The lives of the four, however, were shattered by the atomic bombing. The family’s home was located only about 450 meters from the hypocenter, and it is assumed that Tameko and Masaki were killed in the bombing while they were at home. Starting in April of that year, 1945, Masaki had been evacuated to the present-day area of Kitahiroshima-cho with his classmates. Because he seemed to be so homesick, his parents brought him back home several days before the bombing out of pity.

Takahiro had been mobilized to engage in work involving building demolition for the creation of fire lanes in the Hatchobori area (now part of Hiroshima’s Naka Ward). Nearly all 514 of his school’s first-year and second-year students died at that worksite. The Record of the Hiroshima A-bomb War Disaster (published in 1971) contains descriptions of the horrific situation. One depiction indicated that, “It was almost impossible to identify the bodies from their facial features.” Another described how, “Only a few of the children were collected by parents or family members.”

Kosaku escaped death because he was not at home at the time of the atomic bombing. He walked around looking for Takahiro, who had not returned home. On the verge of giving up, Kosaku headed to the area of Onaga-machi (now part of Hiroshima’s Higashi Ward) because he sensed his son calling out to him in that location. There, he found Takahiro’s severely burned body. Kosaku often said, “Takahiro must have died while exceedingly hot. How cruel...”

Kosaku later told his family he had thought of committing suicide after being left alone. “If I died, though, who else could have grieved for my family? While excruciatingly painful, I decided to live.” He remarried in 1952 and adopted his nephew as his son in 1959. Six years later, his grandson, Hideaki, was born.

Kept mementos throughout life

What Hideaki remembers is a small photo of the three family members that his grandfather, Kosaku, had always kept inside his driver’s license case. “When we were on family trips, my grandfather would often take out that photo and show them the scenery.” Kosaku carefully kept his family mementos throughout his lifetime, including the school uniforms of Takahiro and Masaki, and Tameko’s hood worn for protection in air raids. Kosaku died in 1994, prior to the 50th anniversary of the atomic bombing. He was 89.

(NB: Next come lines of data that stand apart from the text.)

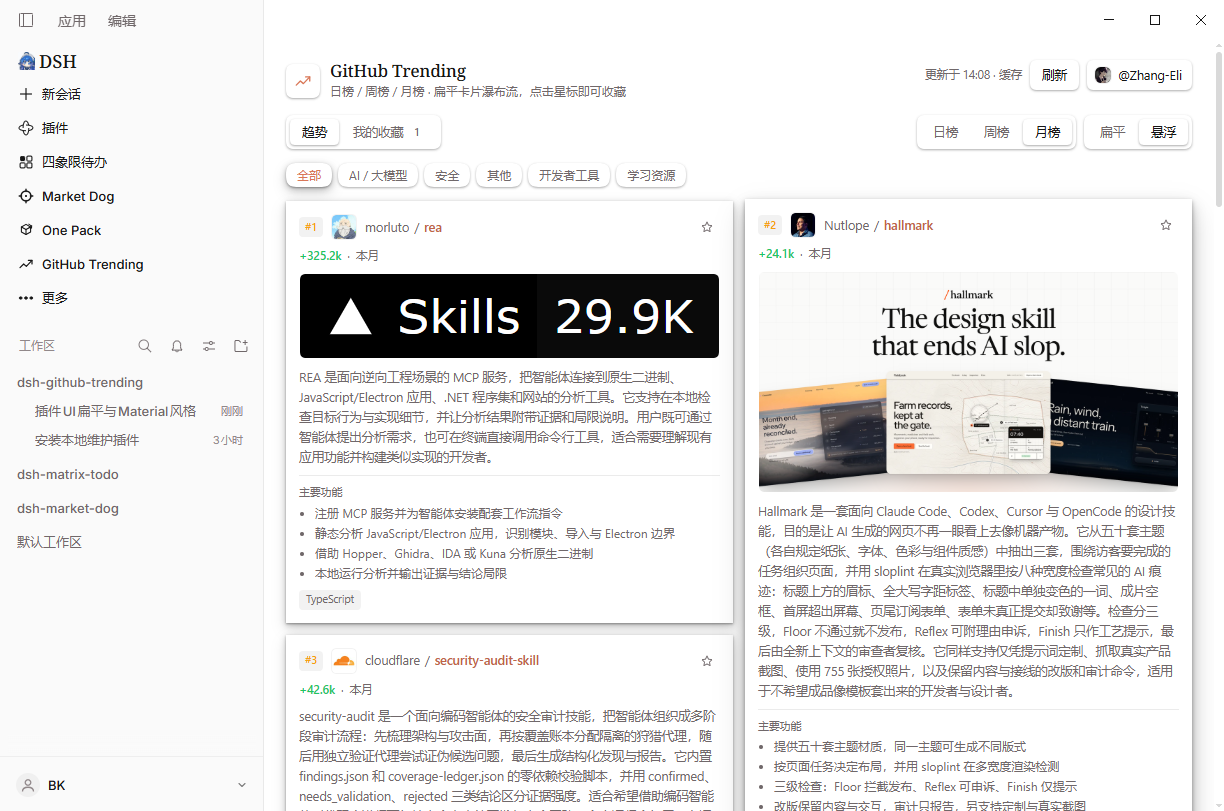
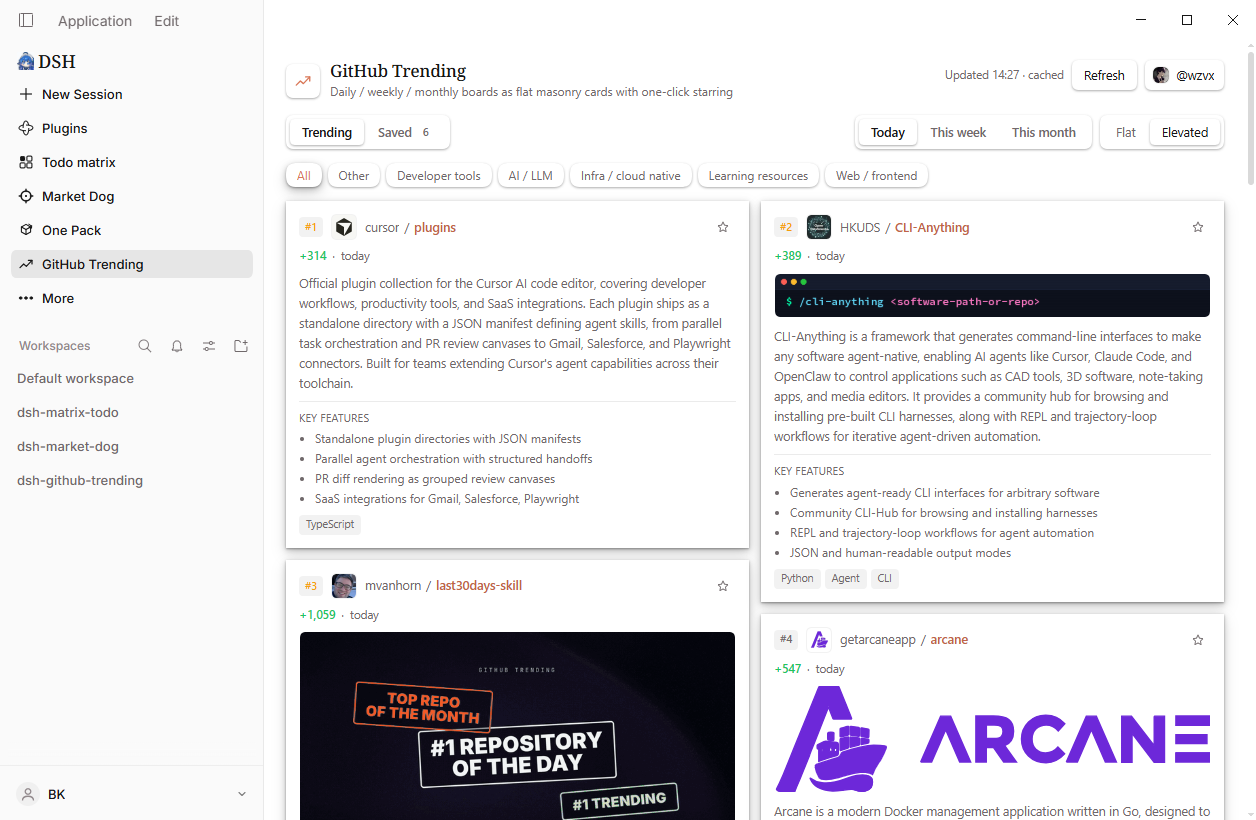
docs: refresh README screenshots (light/elevated + dark/flat) from current UI

diff --git a/README.md b/README.md
@@ -4,9 +4,9 @@
 
 Browse GitHub Trending's daily, weekly and monthly boards in a masonry layout, with one-click starring that syncs to GitHub.
 
-![The GitHub Trending panel in the DSH sidebar (flat style)](assets/screenshot-1.png)
+![The GitHub Trending panel in the DSH sidebar — light theme with the elevated Material style](assets/screenshot-1.png)
 
-![The same panel in the elevated Material style — cards and controls float on layered shadows](assets/screenshot-2.png)
+![The same panel in dark theme, flat style — cards sit flush on the background with hairline borders](assets/screenshot-2.png)
 
 ## What it does
 

diff --git a/README.zh.md b/README.zh.md
@@ -4,9 +4,9 @@
 
 用瀑布流浏览 GitHub Trending 的 日/周/月 榜单，支持一键Star并同步到GitHub。
 
-![DSH 侧栏中的 GitHub Trending 面板（扁平风格）](assets/screenshot-1.png)
+![DSH 侧栏中的 GitHub Trending 面板（浅色主题 · 悬浮 Material 风格）](assets/screenshot-1.png)
 
-![悬浮风格——卡片与控件以 Material 阴影浮于背景之上](assets/screenshot-2.png)
+![深色主题 · 扁平风格——卡片以细边框贴合背景](assets/screenshot-2.png)
 
 ## 功能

Hideaki now lives at the home inherited from Kosaku in Hiroshima’s Nishi Ward. After sorting out the mementos, he donated the school uniforms and other materials to the Hiroshima Peace Memorial Museum, located in the city’s Naka Ward. But three months ago, he discovered an envelope that read “Tameko” in the family altar. Inside was a blackened and discolored ring with a cracked gem and a hair clip. He wondered if they were accessories his grandmother was wearing at the moment of her death. The accessories made him reimagine his grandfather’s sorrow.

The owner of a civil engineering company, Hideaki takes time from his busy schedule nearly every week to visit his grandfather’s gravesite. “I do so because I think remembering them in this way is the most effective way to memorialize them,” he explained. And thus have been passed on the feelings of his grandfather, who continued to grieve the loss of his family throughout his life.

(Originally published on July 28, 2022)